Autumn in the Czech Republic sees nature put on a variegated garment and brings chilly, foggy mornings. Although, don’t let cold and damp autumn weather put you off from making a trip! On the contrary, autumnal weather lends a genuine melancholic atmosphere to many spots. We’ve got tips for places to visit, which you will even surely like in this season of the year.

Průhonice park

You will find natural sceneries reminiscent of a fairy tale just a few kilometres from Prague. It is one of the largest natural landscape parks in Central Europe covering an area of around 240 hectares. In autumn, when the sun slowly breaks through heavy fog, the park is an ideal place for both relaxation and romantic walks. The park was founded in 1885 by Count Arnošt Emanuel Silva-Tarouca, the owner of Průhonice Chateau. Besides a forest with exotic woody plants, it also features meadows and an extensive rockery built on rocks above Botič brook. You can roam the park all day long as it has about 40 km of groomed paths! In addition to being of historical significance, the park is also valuable from a dendrological point of view as a collection of domestic and exotic woody plants, numbering around 1,600 species.

St. John’s rapids (Svatojánské proudy) trail

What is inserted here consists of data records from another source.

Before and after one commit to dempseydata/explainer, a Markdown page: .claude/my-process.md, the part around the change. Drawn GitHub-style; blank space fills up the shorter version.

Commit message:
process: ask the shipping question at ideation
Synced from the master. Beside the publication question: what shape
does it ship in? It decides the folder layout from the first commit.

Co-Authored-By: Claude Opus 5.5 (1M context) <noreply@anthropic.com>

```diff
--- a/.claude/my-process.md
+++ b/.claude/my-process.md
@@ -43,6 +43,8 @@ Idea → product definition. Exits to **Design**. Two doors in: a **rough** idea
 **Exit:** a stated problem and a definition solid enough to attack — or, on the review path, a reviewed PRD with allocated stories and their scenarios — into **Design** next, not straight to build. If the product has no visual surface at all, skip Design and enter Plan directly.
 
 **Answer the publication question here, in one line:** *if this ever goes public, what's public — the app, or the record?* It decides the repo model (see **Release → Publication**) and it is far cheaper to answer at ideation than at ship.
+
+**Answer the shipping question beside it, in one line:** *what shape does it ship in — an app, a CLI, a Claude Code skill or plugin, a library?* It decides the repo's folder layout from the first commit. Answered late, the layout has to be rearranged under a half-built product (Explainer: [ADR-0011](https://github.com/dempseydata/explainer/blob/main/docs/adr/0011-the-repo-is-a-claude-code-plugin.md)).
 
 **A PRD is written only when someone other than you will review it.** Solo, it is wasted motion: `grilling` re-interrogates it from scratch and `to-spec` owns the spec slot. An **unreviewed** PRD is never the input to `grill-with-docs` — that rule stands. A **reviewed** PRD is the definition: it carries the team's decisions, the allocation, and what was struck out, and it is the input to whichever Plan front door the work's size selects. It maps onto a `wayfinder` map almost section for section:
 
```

The St. John’s rapids educational trail leads through a romantic deep rocky valley of the Vltava River, through the stretch of the former St John’s rapids (Svatojánské proudy), which are now flooded by the Štěchovice Reservoir to the south of Prague. Rafts and cargo vessels carrying wood from Šumava to Prague used to navigate the Vltava in the past. And it was at St John’s rapids where there was a stretch of the river that was a menace to boats. Owing to its rapids, the river considerably complicated the life of bargees and posed a threat to the transport of cargo. The first hiking trail in what is today the Czech Republic was built above the river and its rapids in 1889. And you can still take a walk along it. The roughly 10 km long trail begins in the small town of Štěchovice and ends at Nové Třebenice, where you can get onto a cruise ship and sail back to Štěchovice, or get on a bus to take you to Prague. The trail leads through hard terrain, partly on a steep hillside, and is solely intended for hikers. Small children and bikers should not use the trail. Narrow paths in the canyon above the river offer a lot of romantic views, but they are not intended for less fit travellers.

South Moravia and open cellars

When you ask the Czechs where they would like to go to spend an extended weekend in autumn, a lot of them will tell you that they would like to visit South Moravia. It is the warmest and sunniest region of the entire Czech Republic as well as an area where, mainly in the grape harvest period in autumn, wine flows like water! This year it is a slightly different story due to the coronavirus pandemic, but you can still visit open wine cellars. During October and November winemakers will be pleased to show you around their cellars and let you taste their wine, for example, at Milotice (on weekends until 15 October), at Perná below the scenic hills of Pálava (7 and 8 November), and at Velké Pavlovice (evening tastings until 4 October; then tastings of wine from the 2020 harvest on 14 November). However, South Moravia offers much more than wine. For example, don’t leave out a tour of the Gothic Revival gem of Moravia – Lednice Chateau, or the nearby town of Valtice and its chateau.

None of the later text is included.